Problem statement ▸
The listing that follows should be copied in full and exactly, with no pictures.

-----

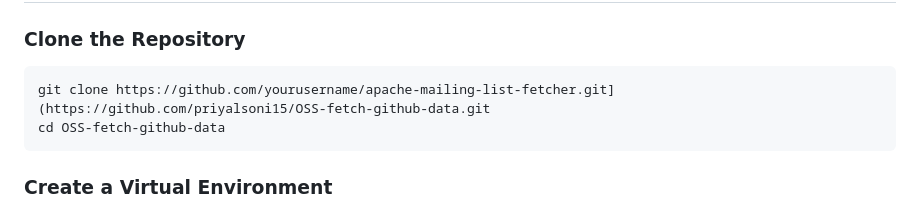
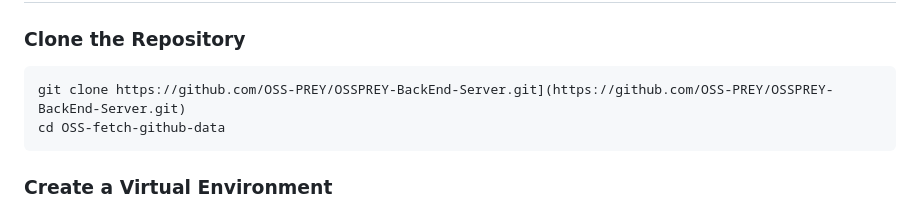
Before and after one commit to OSS-PREY/OSSPREY-BackEnd-Server, a Markdown page: README.md, the part around the change. Rendered like a GitHub page.

````diff
--- a/README.md
+++ b/README.md
@@ -8,7 +8,7 @@ This servers as the host API Web server, providing data for projects belonging t
 ### Clone the Repository
 
 ```bash
-git clone https://github.com/yourusername/apache-mailing-list-fetcher.git](https://github.com/priyalsoni15/OSS-fetch-github-data.git
+git clone https://github.com/OSS-PREY/OSSPREY-BackEnd-Server.git](https://github.com/OSS-PREY/OSSPREY-BackEnd-Server.git)
 cd OSS-fetch-github-data
 ```
 
````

-----

Result ▸
Before and after one commit to OSS-PREY/OSSPREY-BackEnd-Server, a Markdown page: README.md, the part around the change. Rendered like a GitHub page.

````diff
--- a/README.md
+++ b/README.md
@@ -8,7 +8,7 @@ This servers as the host API Web server, providing data for projects belonging t
 ### Clone the Repository
 
 ```bash
-git clone https://github.com/yourusername/apache-mailing-list-fetcher.git](https://github.com/priyalsoni15/OSS-fetch-github-data.git
+git clone https://github.com/OSS-PREY/OSSPREY-BackEnd-Server.git](https://github.com/OSS-PREY/OSSPREY-BackEnd-Server.git)
 cd OSS-fetch-github-data
 ```
 
````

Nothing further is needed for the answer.